5 Tips for Slow Shutter Speed Photography


Let the Timer Do the Work

For some long exposure shots, "slow" might not properly describe how long you keep the shutter open. As we mentioned on the last page, you could want it locked open for hours! Without a specific length of time in mind, locking the shutter open with a shutter release and closing it again a few hours later will get the job done. But that technique isn't always ideal. What if you want to capture a very specific length of time, or want to tightly control the amount of motion blur created by moving objects within the shot?

Easy answer: Let your camera do the work. Some cameras offer a shutter priority mode, which allows you to set a shutter time and have the camera automatically adjust aperture (which affects depth of field) to compensate. Choosing shutter priority and selecting a very slow shutter speed -- like 10 seconds or 30 seconds -- will allow you to capture a great deal of light and photograph some very cool motion blur. It's possible to set a slow shutter speed without using shutter priority mode, but you may have to adjust the aperture manually as well.
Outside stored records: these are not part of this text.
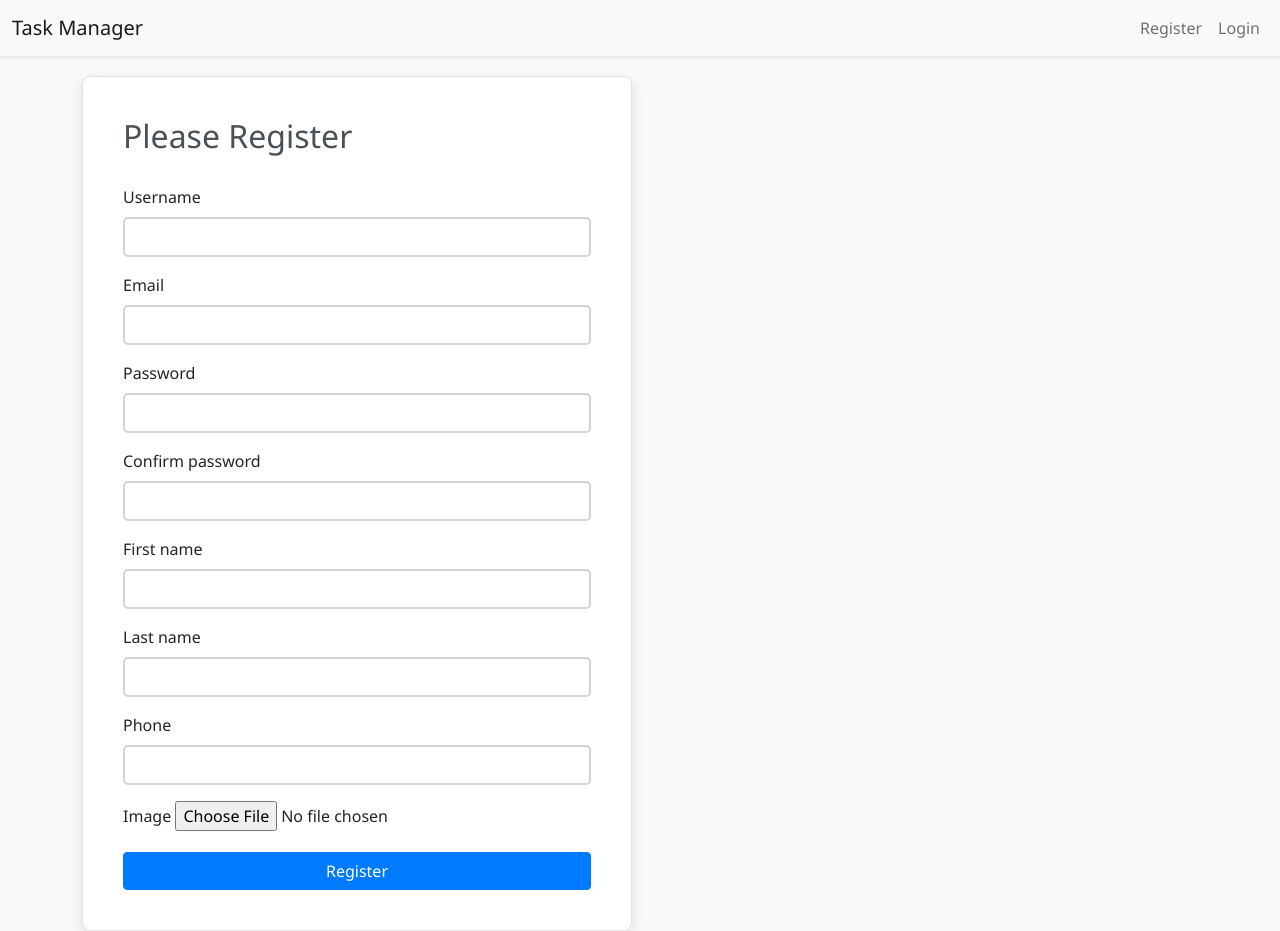
After one commit to ekarkat/Djan_tasks, a Django app: page /administration/register/ in a window 1280 px wide. The commit adds this page. Run offline with Django 5.2, Linux system fonts and the light colour scheme.

Commit message:
add login register logic

```diff
--- /dev/null
+++ b/administration/forms.py
@@ -0,0 +1,60 @@
+
+from django.contrib.auth.password_validation import CommonPasswordValidator
+from django import forms
+from django.contrib.auth.models import User
+from django.contrib.auth.forms import AuthenticationForm
+
+from .models import UserProfile
+
+
+class UserProfileForm(forms.ModelForm):
+    password = forms.CharField(widget=forms.PasswordInput(attrs={'class': 'form-control'}))
+    confirm_password = forms.CharField(widget=forms.PasswordInput(attrs={'class': 'form-control'}))
+    username = forms.CharField(max_length=150, required=True, widget=forms.TextInput(attrs={'class': 'form-control'}))
+    email = forms.CharField(max_length=150, required=True, widget=forms.TextInput(attrs={'class': 'form-control'}))
+    first_name = forms.CharField(max_length=150, required=True, widget=forms.TextInput(attrs={'class': 'form-control'}))
+    last_name = forms.CharField(max_length=150, required=True, widget=forms.TextInput(attrs={'class': 'form-control'}))
+    phone = forms.CharField(max_length=150, required=True, widget=forms.TextInput(attrs={'class': 'form-control'}))
+
+    def clean_username(self):
+        username = self.cleaned_data.get('username')
+        if User.objects.filter(username=username).exists():
+            raise forms.ValidationError('Username already exists')
+        return username
+
+
+    def clean_confirm_password(self):
+        password = self.cleaned_data.get('password')
+        confirm_password = self.cleaned_data.get('confirm_password')
+        if password != confirm_password:
+            raise forms.ValidationError('Passwords do not match')
+        return confirm_password
+
+    def save(self):
+        username = self.cleaned_data.get('username')
+        email = self.cleaned_data.get('email')
+        password = self.cleaned_data.get('password')
+        user = User.objects.create(
+            username=username,
+            email=email,
+            password=password,
+            is_active=True,
+        )
+        instance = UserProfile.objects.create(
+            user=user,
+            email=email,
+            first_name=self.cleaned_data.get('first_name'),
+            last_name=self.cleaned_data.get('last_name'),
+            phone=self.cleaned_data.get('phone'),
+            image=self.cleaned_data.get('image'),
+        )
+        return instance
+
+    class Meta:
+        model = UserProfile
+        fields = ['username', 'email', 'password', 'confirm_password', 'first_name', 'last_name', 'phone', 'image']
+
+
+class LoginForm(AuthenticationForm):
+    username = forms.CharField(label='Username', max_length=63, widget=forms.TextInput(attrs={'class': 'form-control'}))
+    password = forms.CharField(label='Password', widget=forms.PasswordInput(attrs={'class': 'form-control'}))
--- a/administration/models.py
+++ b/administration/models.py
@@ -6,8 +6,8 @@ from core.models import BaseModel
 # Create your models here.
 
 class UserProfile(BaseModel):
-	# user profile class with user, email, first_name, last_name, phone, image fields
-	# user profile is connected to user model with one to one relationship
+    # user profile class with user, email, first_name, last_name, phone, image fields
+    # user profile is connected to user model with one to one relationship
 
     user = models.OneToOneField(User, on_delete=models.CASCADE)
     email = models.EmailField(unique=True)
--- /dev/null
+++ b/administration/urls.py
@@ -0,0 +1,12 @@
+from django.urls import path
+from django.contrib.auth.views import LogoutView
+
+from . import views
+
+app_name = "administration"
+
+urlpatterns = [
+    path('register/', views.register, name='register'),
+    path('login/', views.user_login, name='login'),
+    path('logout/', views.custom_logout, name='logout'),
+]
--- a/administration/views.py
+++ b/administration/views.py
@@ -1,3 +1,42 @@
-from django.shortcuts import render
+from django.shortcuts import render, redirect
+from django.contrib.auth import authenticate, login
+from django.contrib.auth import logout
+
+from .forms import UserProfileForm, LoginForm
 
 # Create your views here.
+def register(request):
+    if request.method == 'POST':
+        form = UserProfileForm(request.POST)
+        if form.is_valid():
+            form.save()
+            return render(request, 'administration/register_success.htm')
+
+        return render(request, 'administration/register.htm', context={'form': form})
+
+    form = UserProfileForm()
+    return render(request, 'administration/register.htm', context={'form': form})
+
+
+def user_login(request):
+    if request.user.is_authenticated:
+        return redirect('core:home')
+    if request.method == 'POST':
+        form = LoginForm(request=request, data=request.POST)
+        if form.is_valid():
+            username = form.cleaned_data.get('username')
+            password = form.cleaned_data.get('password')
+            user = authenticate(username=username, password=password)
+            if user is not None:
+                login(request, user)
+                return redirect('core:home')  # Redirect to a success page.
+            else:
+                form.add_error(None, "Invalid username or password")
+    else:
+        form = LoginForm()
+    return render(request, 'administration/login.html', {'form': form})
+
+
+def custom_logout(request):
+    logout(request)
+    return redirect('core:home')
--- a/core/urls.py
+++ b/core/urls.py
@@ -5,5 +5,5 @@ from . import views
 app_name = "core"
 
 urlpatterns = [
-    path('home/', views.homepage, name='homepage'),
+    path('home/', views.homepage, name='home'),
 ]
--- a/djantasks/urls.py
+++ b/djantasks/urls.py
@@ -19,6 +19,7 @@ from django.urls import path, include
 
 urlpatterns = [
     path('admin/', admin.site.urls, name='admin'),
-	path('', include('core.urls')),
+	path('core/', include('core.urls')),
 	path('workspace/', include('taskmanager.urls')),
+	path('administration/', include('administration.urls')),
 ]
--- a/taskmanager/views.py
+++ b/taskmanager/views.py
@@ -6,6 +6,7 @@ from .models import WorkSpace
 
 
 # Create your views here.
+@login_required
 def create_workspace(request):
     if request.method == 'POST':
         form = WorkSpaceForm(request.POST, user=request.user)
@@ -17,4 +18,6 @@ def create_workspace(request):
             return redirect('admin')  # Redirect to a new URL
     else:
         form = WorkSpaceForm(user=request.user)
+    print('aaaaaaaaaaaaaaaaaaaaaaaaaaaaaaaaaaaaaa')
+    print(request.user)
     return render(request, 'taskmanager/create_workspace.html', context={'form': form})
--- /dev/null
+++ b/templates/administration/register.htm
@@ -0,0 +1,27 @@
+{% extends 'core/base.htm' %}
+
+{% block title %}
+    Register
+{% endblock %}
+
+{% block content %}
+<div class="form-register">
+    <h2 class="form-heading">Please Register</h2>
+    <form method="post" action="{% url 'administration:register' %}">
+        {% csrf_token %}
+        {% for field in form %}
+            <div class="mb-3">
+                <label for="{{ field.id_for_label }}" class="form-label">{{ field.label }}</label>
+                {{ field }}
+                {% if field.help_text %}
+                    <small class="form-text text-muted">{{ field.help_text }}</small>
+                {% endif %}
+                {% for error in field.errors %}
+                    <div class="error-message">{{ error }}</div>
+                {% endfor %}
+            </div>
+        {% endfor %}
+        <button type="submit" class="btn btn-primary">Register</button>
+    </form>
+</div>
+{% endblock %}
--- /dev/null
+++ b/templates/administration/register_success.htm
@@ -0,0 +1,5 @@
+{% extends "core/base.htm" %}
+
+{% block content %}
+    <h1>You have been registered!!</h1>
+{% endblock %}
--- /dev/null
+++ b/templates/core/base.htm
@@ -0,0 +1,83 @@
+<!DOCTYPE html>
+<html lang="en">
+<head>
+    <meta charset="UTF-8">
+    <meta name="viewport" content="width=device-width, initial-scale=1.0">
+    <title>{% block title %}Welcome{% endblock %}</title>
+    <link href="https://cdn.jsdelivr.net/npm/bootstrap@5.1.3/dist/css/bootstrap.min.css" rel="stylesheet">
+    <style>
+        body {
+            background-color: #f8f9fa; /* Slightly lighter gray background */
+            font-family: 'Segoe UI', Tahoma, Geneva, Verdana, sans-serif; /* More modern font */
+        }
+        .form-register {
+            background-color: #ffffff; /* Pure white background */
+            padding: 40px; /* More padding for a spacious layout */
+            border-radius: 8px; /* Smoother corners */
+            box-shadow: 0 5px 15px rgba(0,0,0,0.1); /* More pronounced shadow for depth */
+            border: 1px solid #e3e3e3; /* Subtle border for definition */
+            margin-top: 20px; /* Ensure it doesn't stick too closely to the navbar */
+            width: 550px;
+        }
+        .form-heading {
+            color: #495057; /* Darker grey for better readability */
+            margin-bottom: 30px; /* Increased space below heading */
+        }
+        .form-control {
+            border-radius: 5px; /* Rounded borders for inputs */
+            border: 2px solid #ced4da; /* Adjust border thickness for focus */
+        }
+        .form-control:focus {
+            border-color: #80bdff; /* Highlight focus more clearly */
+            box-shadow: 0 0 0 0.2rem rgba(0,123,255,.25); /* Bootstrap's default focus shadow */
+        }
+        .btn-primary {
+            background-color: #007bff; /* Standard Bootstrap primary color */
+            border-color: #007bff; /* Match border color to background */
+            width: 100%; /* Full-width button */
+        }
+        .error-message {
+            font-size: 0.85rem; /* Adjust font size for error messages */
+            color: #dc3545; /* Bootstrap 'danger' color for errors */
+            margin-top: 5px; /* Margin above error message */
+        }
+        .navbar {
+            box-shadow: 0 2px 4px rgba(0,0,0,0.075); /* Light shadow for navbar */
+        }
+    </style>
+
+</head>
+<body>
+    <nav class="navbar navbar-expand-lg navbar-light bg-light">
+        <div class="container-fluid">
+            <a class="navbar-brand" href="{% url 'core:home' %}">Task Manager</a>
+            <button class="navbar-toggler" type="button" data-bs-toggle="collapse" data-bs-target="#navbarNav" aria-controls="navbarNav" aria-expanded="false" aria-label="Toggle navigation">
+                <span class="navbar-toggler-icon"></span>
+            </button>
+            <div class="collapse navbar-collapse" id="navbarNav">
+                <ul class="navbar-nav ms-auto">
+                    <li class="nav-item">
+                        <a class="nav-link" href="{% url 'administration:register' %}">Register</a>
+                    </li>
+                    {% if user.is_authenticated %}
+                    <li class="nav-item">
+                        <a class="nav-link" href="{% url 'administration:logout' %}">Logout</a>
+                    </li>
+                    {% else %}
+                    <li class="nav-item">
+                        <a class="nav-link" href="{% url 'administration:login' %}">Login</a>
+                    </li>
+                    {% endif %}
+                </ul>
+            </div>
+        </div>
+    </nav>
+
+    <div class="container mt-3">
+        {% block content %}
+        {% endblock %}
+    </div>
+
+    <script src="https://cdn.jsdelivr.net/npm/bootstrap@5.1.3/dist/js/bootstrap.bundle.min.js"></script>
+</body>
+</html>
```
Also changed, not shown: te.py (added, +8 -0 lines), templates/administration/login.html (added, +15 -0 lines), templates/core/homepage.html (+34 -4 lines), administration/migrations/0002_userprofile_username.py (added), administration/migrations/0003_alter_userprofile_username.py (added), administration/migrations/0004_alter_userprofile_username.py (added), administration/migrations/0005_remove_userprofile_username.py (added), templates/taskmanager/test.html (deleted).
Setting your camera's timer for 10 or 30 seconds (and using a tripod, of course) is the perfect way to compose those cool light trail photos associated with slow shutter speed photography.